I have been collecting wood for over 50 years, which is why Luthiers Supplies is a kind of (untidy) museum of wood, most useful, but some just collected out of interest. The woods listed are the regular repertoire of what is needed, so it’s always worth asking for unusual things. Some come and go, and some like Tasmanian timbers have just arrived!
We often photograph what is unique or difficult to describe, also bear in mind that we convert much of our stock here, so offer a custom cutting, planing and sanding service.
The timber descriptions which follow are based on my experience. Consequently there is much more to be discovered by further reading.
Please do bear in mind that timber has a surprising/annoying facility for not conforming to descriptions or expectations.
Timbers like Mahogany and Indian Rosewood are sufficiently valuable, and endangered, to have been replanted, sometimes outside their original range. There are big differences between the old growth timber, usually both denser and deeper in colour, and faster grown plantation timber.
In some cases two samples or pictures, are necessary. Timber that shows strong medullary ray figure e.g – London Plane looks very different when tangentially sawn or flat sawn, drab and almost featureless, but when radically ‘quarter sawn’ (known as ‘lacewood’) it can look spectacular.
A Database of our stocked woods
London Plane (Lacewood)
Quite tough to saw and plane, but worth it when it is quarter sawn, with a very showy, medullary ray figure. Uses similar to Maple.
We usually see Madrone only as a burl or burr, valued as decorative veneer or guitar facings. It is difficult to dry so is ‘cooked’ or steamed to ensure stability.
Understandably a favourite for centuries. Great stability and working properties. Big old growth material yields the best timber for necks, but supply now is from old stocks from 20 years or more. Honduras Mahogany can be less dense, whereas what is known as Cuban Mahogany is super dense, only available when salvaged from antique furniture.
Mahogany – African Mahogany (Khaya)
Not true Mahogany, but material from bigger trees yields wide stable boards and is more widely available. Good for necks and solid bodies, but not so fine or as stable as true Mahogany when cut for back & sides.
N.B many timbers are Mahogany colour, e.g – Luan, Utile & Sapele, most are inferior to true Mahogany, though Utile can make very straight strong neck material. Sapele is best avoided as the alternating stripy grain is difficult to plane and bend.
Works well for a dense wood. Finer, closer grain than Mahogany. Good for backs & sides, but limited supply, and can provoke an allergic reaction.
Tough and hard but easy enough to work.
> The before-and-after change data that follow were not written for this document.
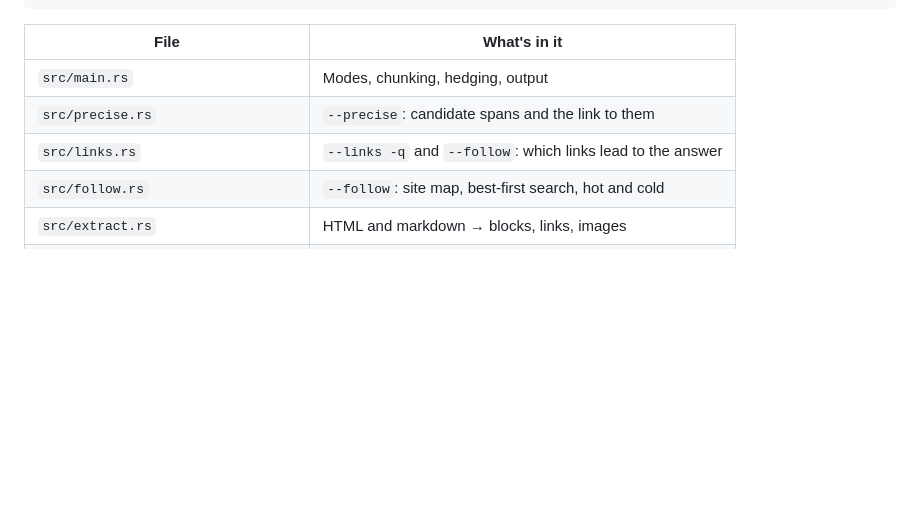
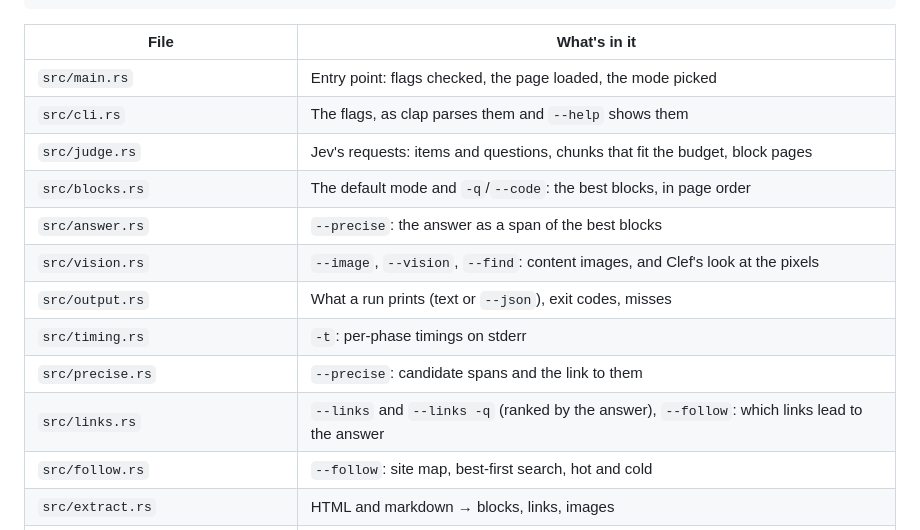
Before and after one commit to rayoplateado/jurl, a Markdown page: README.md, the part around the change. Rendered like a GitHub page; folded sections open; blank space fills up the shorter version.

Commit message:
README: code map for the new modules
One row per module that main.rs gave up, and the links row covers plain --links.

```diff
--- a/README.md
+++ b/README.md
@@ -391,9 +391,16 @@ cargo build --release && ./target/release/jurl -t <url>
 
 | File | What's in it |
 | --- | --- |
-| `src/main.rs` | Modes, chunking, hedging, output |
+| `src/main.rs` | Entry point: flags checked, the page loaded, the mode picked |
+| `src/cli.rs` | The flags, as clap parses them and `--help` shows them |
+| `src/judge.rs` | Jev's requests: items and questions, chunks that fit the budget, block pages |
+| `src/blocks.rs` | The default mode and `-q`/`--code`: the best blocks, in page order |
+| `src/answer.rs` | `--precise`: the answer as a span of the best blocks |
+| `src/vision.rs` | `--image`, `--vision`, `--find`: content images, and Clef's look at the pixels |
+| `src/output.rs` | What a run prints (text or `--json`), exit codes, misses |
+| `src/timing.rs` | `-t`: per-phase timings on stderr |
 | `src/precise.rs` | `--precise`: candidate spans and the link to them |
-| `src/links.rs` | `--links -q` and `--follow`: which links lead to the answer |
+| `src/links.rs` | `--links` and `--links -q` (ranked by the answer), `--follow`: which links lead to the answer |
 | `src/follow.rs` | `--follow`: site map, best-first search, hot and cold |
 | `src/extract.rs` | HTML and markdown → blocks, links, images |
 | `src/decide.rs` | Jev and Clef clients |
```
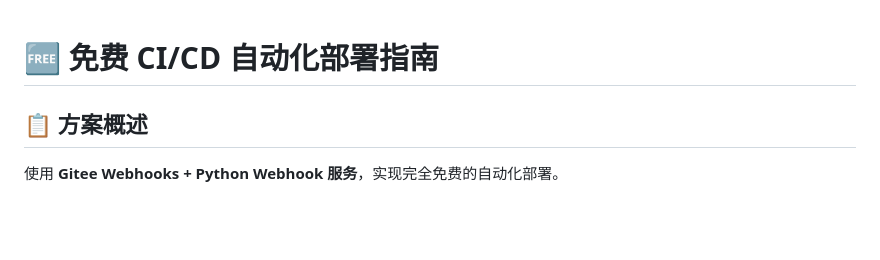
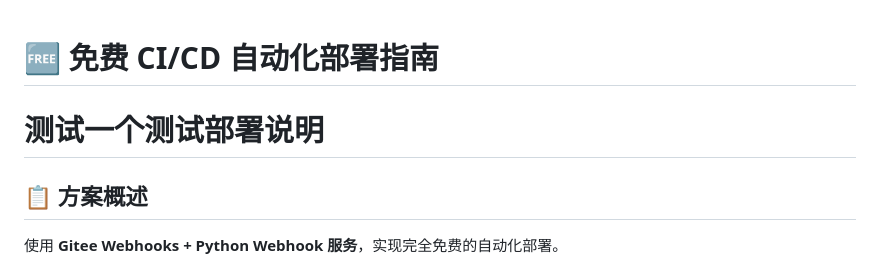
Before and after one commit to jarvis7164/dmsyIMS, a Markdown page: FREE_CICD_GUIDE.md, the part around the change. Drawn GitHub-style; blank space fills up the shorter version.

Commit message:
V2.2-test-CI/CD

```diff
--- a/FREE_CICD_GUIDE.md
+++ b/FREE_CICD_GUIDE.md
@@ -1,5 +1,5 @@
 # 🆓 免费 CI/CD 自动化部署指南
-
+# 测试一个测试部署说明
 ## 📋 方案概述
 
 使用 **Gitee Webhooks + Python Webhook 服务**，实现完全免费的自动化部署。
```
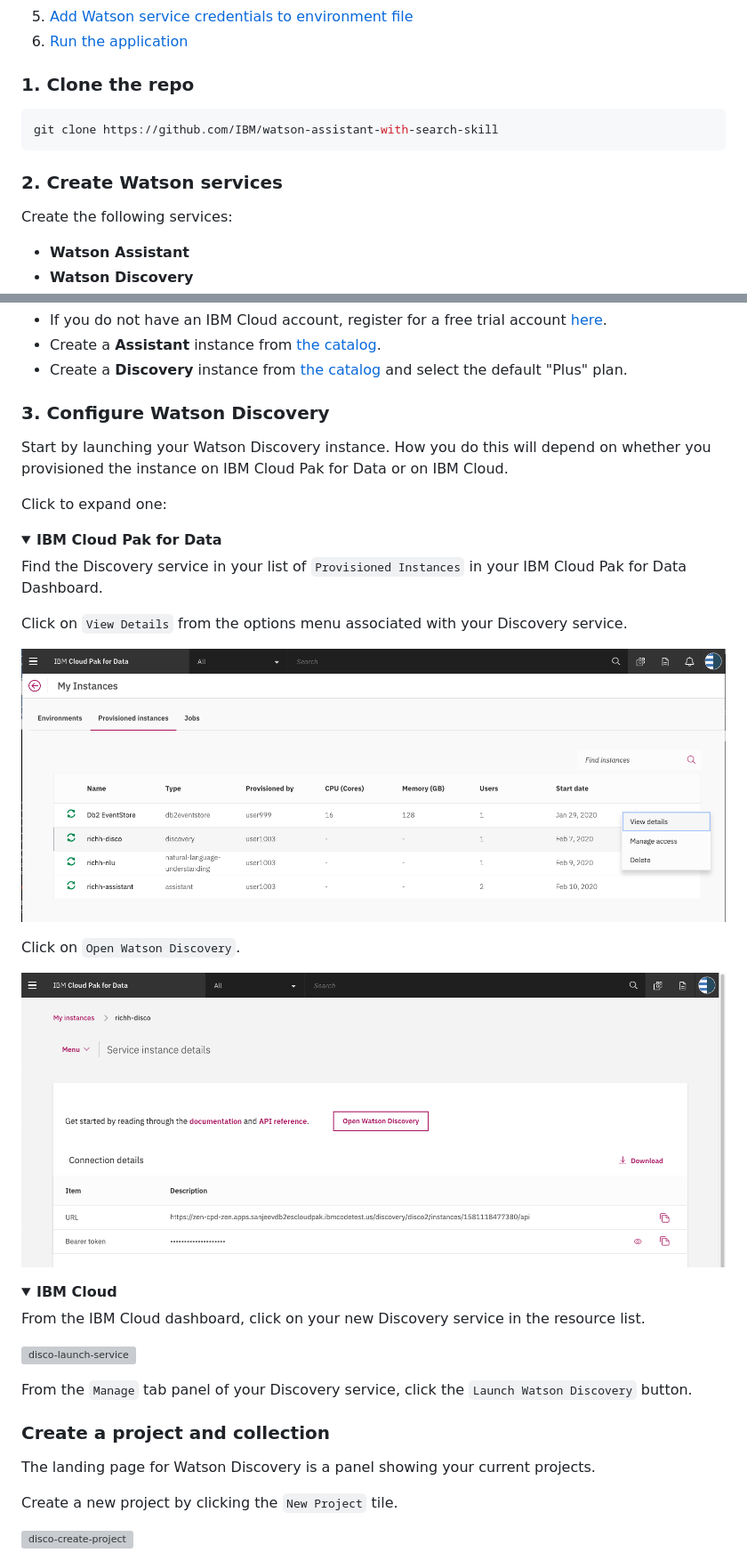
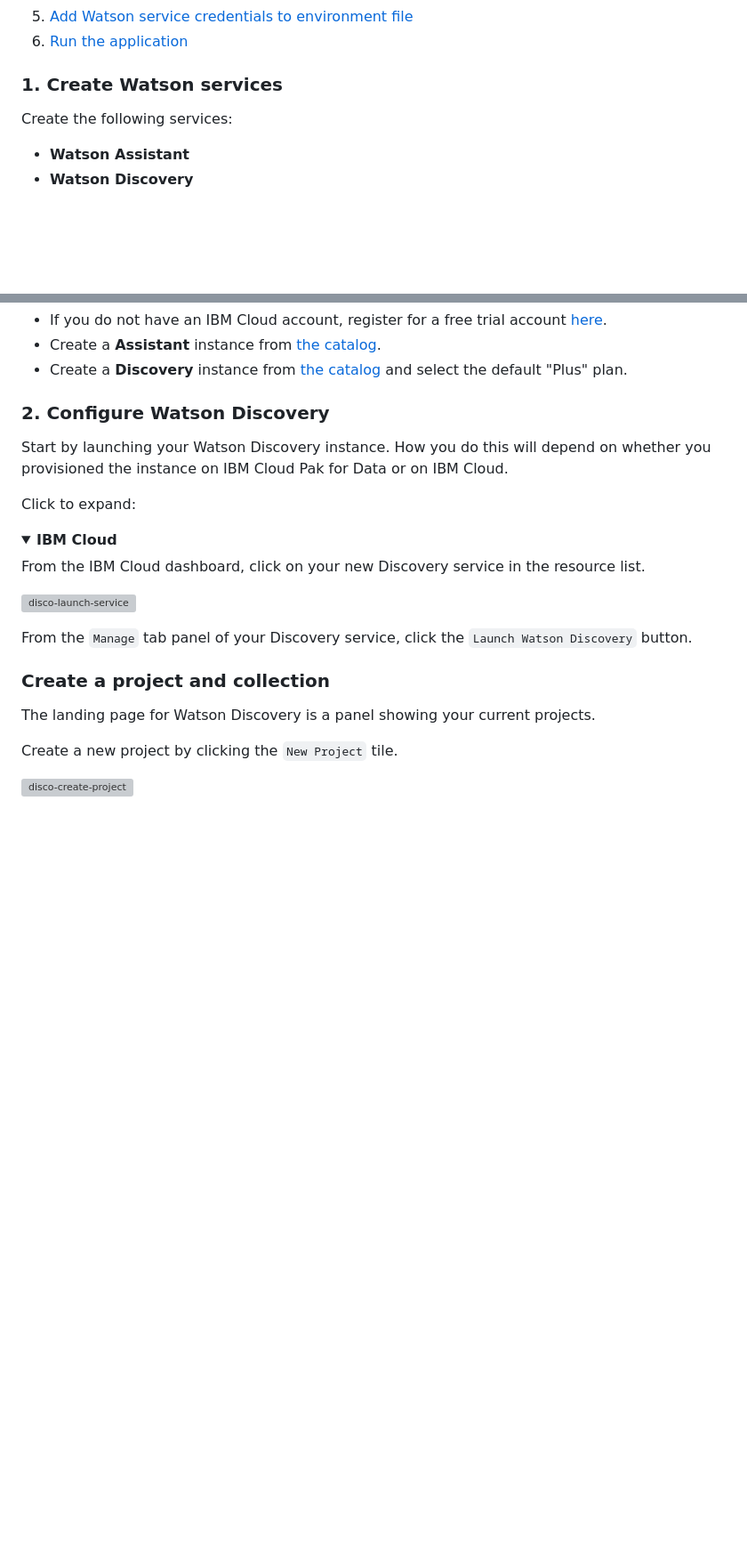
Before and after one commit to Mirinyaa/CapstoneIBM, a Markdown page: README.md, 2 parts joined by grey strips. Shown at 89% size. Rendered like a GitHub page; folded sections open; blank space fills up the shorter version; grey boxes are pictures that could not be loaded.

````diff
--- a/README.md
+++ b/README.md
@@ -41,13 +41,7 @@ An Assistant search skill is a mechanism that allows you to directly query a Wat
 1. [Add Watson service credentials to environment file](#5-add-watson-service-credentials-to-environment-file)
 1. [Run the application](#6-run-the-application)
 
-### 1. Clone the repo
-
-```bash
-git clone https://github.com/IBM/watson-assistant-with-search-skill
-```
-
-### 2. Create Watson services
+### 1. Create Watson services
 
 Create the following services:
 
@@ -67,25 +61,11 @@ Click to expand:
   </ul>
 </details>
 
-### 3. Configure Watson Discovery
+### 2. Configure Watson Discovery
 
 Start by launching your Watson Discovery instance. How you do this will depend on whether you provisioned the instance on IBM Cloud Pak for Data or on IBM Cloud.
 
-Click to expand one:
-
-<details><summary><b>IBM Cloud Pak for Data</b></summary>
-
-Find the Discovery service in your list of `Provisioned Instances` in your IBM Cloud Pak for Data Dashboard.
-
-Click on `View Details` from the options menu associated with your Discovery service.
-
-  ![disco-view-details](doc/source/images/disco-view-details.png)
-
-Click on `Open Watson Discovery`.
-
-  ![open-disco](doc/source/images/open-disco.png)
-
-</details>
+Click to expand:
 
 <details><summary><b>IBM Cloud</b></summary>
 
````
Also changed, not shown: other parts of README.md (+0 -38 lines).
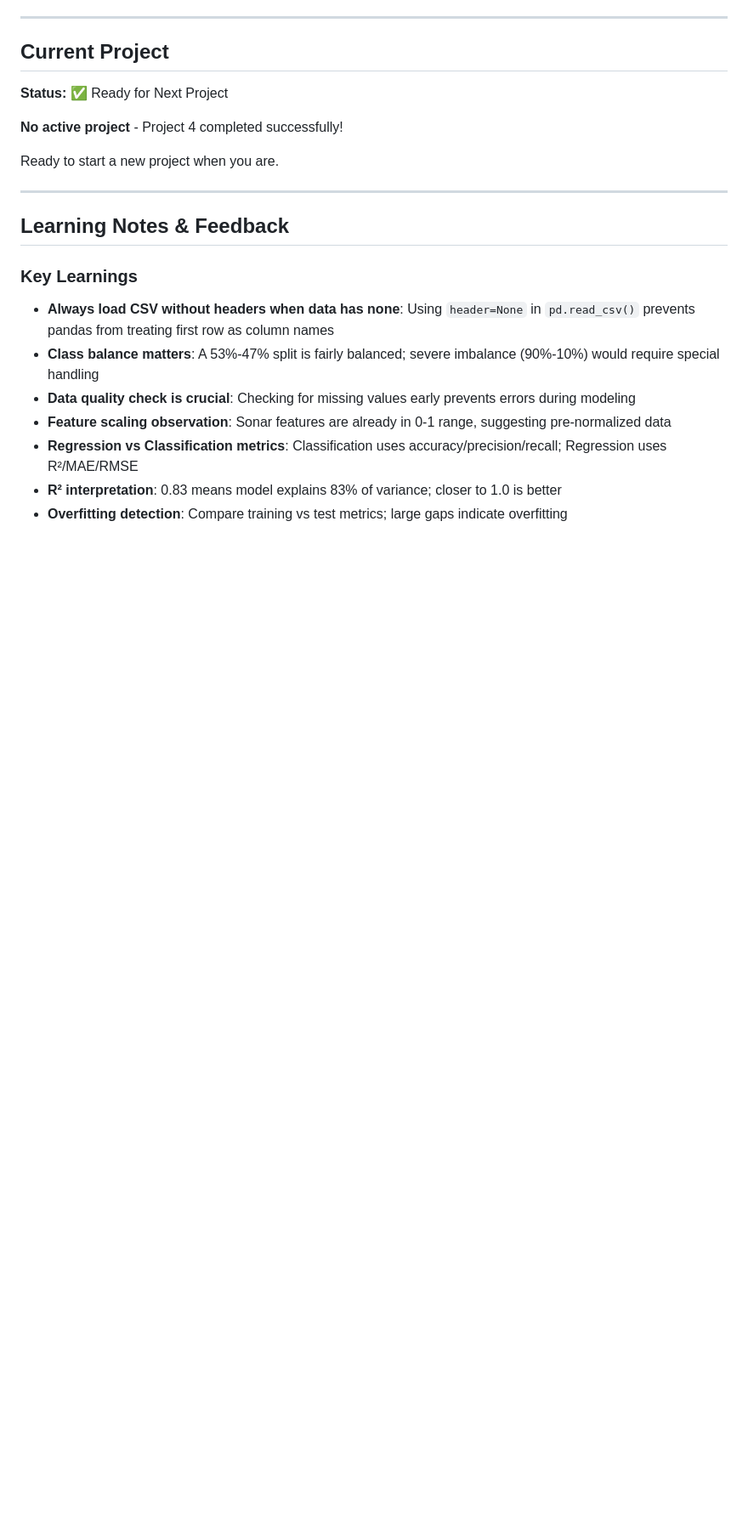
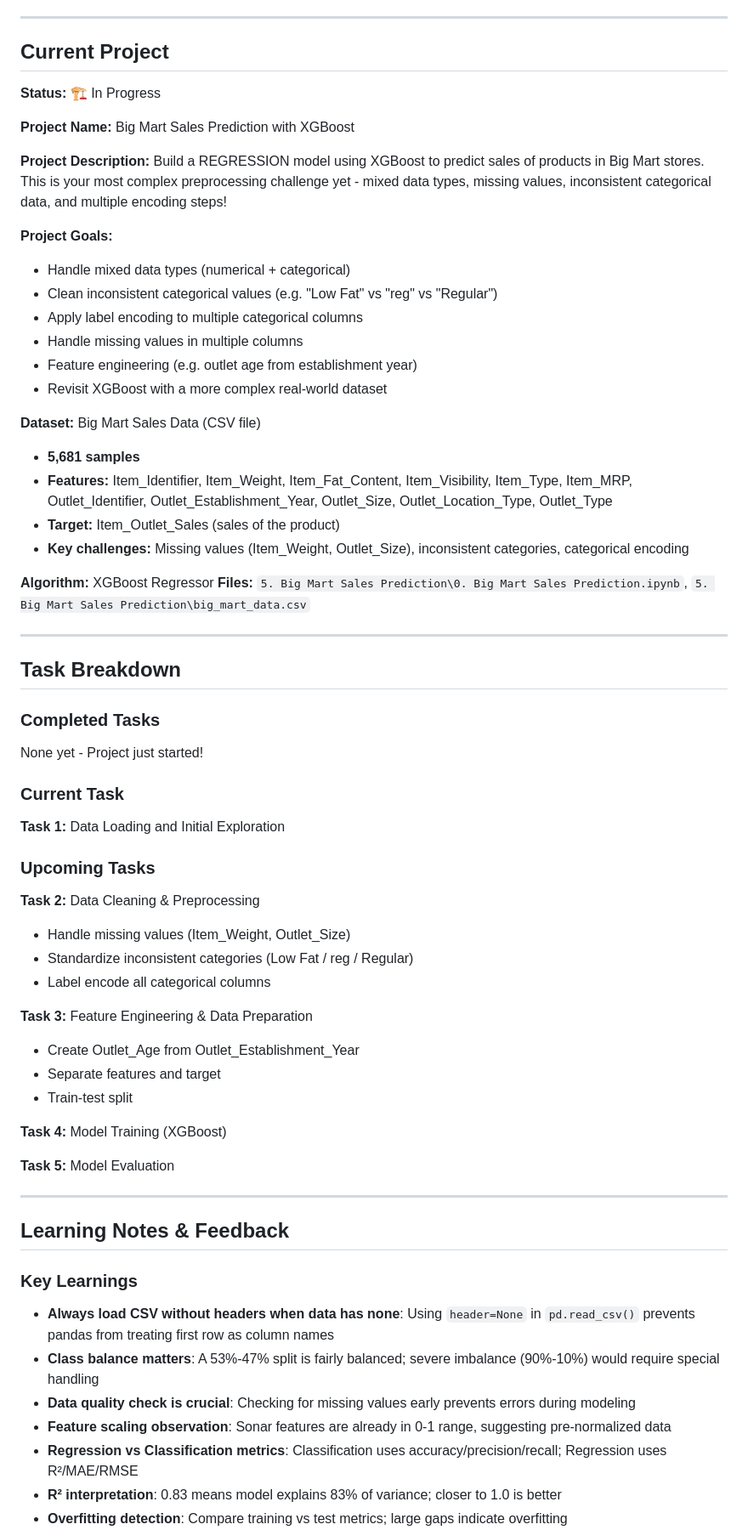
Before and after one commit to A1doranM/DataScienceLearningProjects, a Markdown page: ML_LEARNING_TRACKER.md, the part around one of its changes. Shown at 85% size. Rendered like a GitHub page; blank space fills up the shorter version.

Commit message:
Big Mart Sales Prediction

```diff
--- a/ML_LEARNING_TRACKER.md
+++ b/ML_LEARNING_TRACKER.md
@@ -22,11 +22,53 @@
 ---
 
 ## Current Project
-**Status:** ✅ Ready for Next Project
+**Status:** 🏗️ In Progress
 
-**No active project** - Project 4 completed successfully!
+**Project Name:** Big Mart Sales Prediction with XGBoost
 
-Ready to start a new project when you are.
+**Project Description:** Build a REGRESSION model using XGBoost to predict sales of products in Big Mart stores. This is your most complex preprocessing challenge yet - mixed data types, missing values, inconsistent categorical data, and multiple encoding steps!
+
+**Project Goals:**
+- Handle mixed data types (numerical + categorical)
+- Clean inconsistent categorical values (e.g. "Low Fat" vs "reg" vs "Regular")
+- Apply label encoding to multiple categorical columns
+- Handle missing values in multiple columns
+- Feature engineering (e.g. outlet age from establishment year)
+- Revisit XGBoost with a more complex real-world dataset
+
+**Dataset:** Big Mart Sales Data (CSV file)
+- **5,681 samples**
+- **Features:** Item_Identifier, Item_Weight, Item_Fat_Content, Item_Visibility, Item_Type, Item_MRP, Outlet_Identifier, Outlet_Establishment_Year, Outlet_Size, Outlet_Location_Type, Outlet_Type
+- **Target:** Item_Outlet_Sales (sales of the product)
+- **Key challenges:** Missing values (Item_Weight, Outlet_Size), inconsistent categories, categorical encoding
+
+**Algorithm:** XGBoost Regressor
+**Files:** `5. Big Mart Sales Prediction\0. Big Mart Sales Prediction.ipynb`, `5. Big Mart Sales Prediction\big_mart_data.csv`
+
+---
+
+## Task Breakdown
+
+### Completed Tasks
+None yet - Project just started!
+
+### Current Task
+**Task 1:** Data Loading and Initial Exploration
+
+### Upcoming Tasks
+**Task 2:** Data Cleaning & Preprocessing
+- Handle missing values (Item_Weight, Outlet_Size)
+- Standardize inconsistent categories (Low Fat / reg / Regular)
+- Label encode all categorical columns
+
+**Task 3:** Feature Engineering & Data Preparation
+- Create Outlet_Age from Outlet_Establishment_Year
+- Separate features and target
+- Train-test split
+
+**Task 4:** Model Training (XGBoost)
+
+**Task 5:** Model Evaluation
 
 ---
 
```
Also changed, not shown: other parts of ML_LEARNING_TRACKER.md (+6 -2 lines).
It can move drastically when re-sawing thick material, as kilning tends to lock in tensions, both cupping across and bowing along the length are likely. This is the Maple that sometimes produces bird eye and ‘curly’ figure. Nearly always flat sawn, so quarter sawn has to be a special order. It also looks good when thermally treated, which stabilises and produces a lovely mid brown, although this process tends to make the timber more brittle. Close even grain, straight material, with no re-sawing, results in a cheap strong neck. The pragmatic Mr Fender made necks so simple by using 1” material and scooping out a bit.
Maple – Big Leaf Maple
Light, fast growing and duller than hard maple, unless it produces the ‘quilt’ figure which transforms it into spectacular 3D patterns. The quilt grows a narrow band around the tree, so is flat or slab sawn with usually no more than 2” of quilt being produced.
Maple – British Field Maple
Very similar to US Maple, lovely close smooth texture, but often small dimensions and not common. Sycamore is therefore our most important Maple which seems to thrive almost anywhere.
Maple – Red Maple
Has the widest range in the USA, typically softer than Rock Maple and shows brown flecks. Useful in making solid bodies but not often imported into Britain.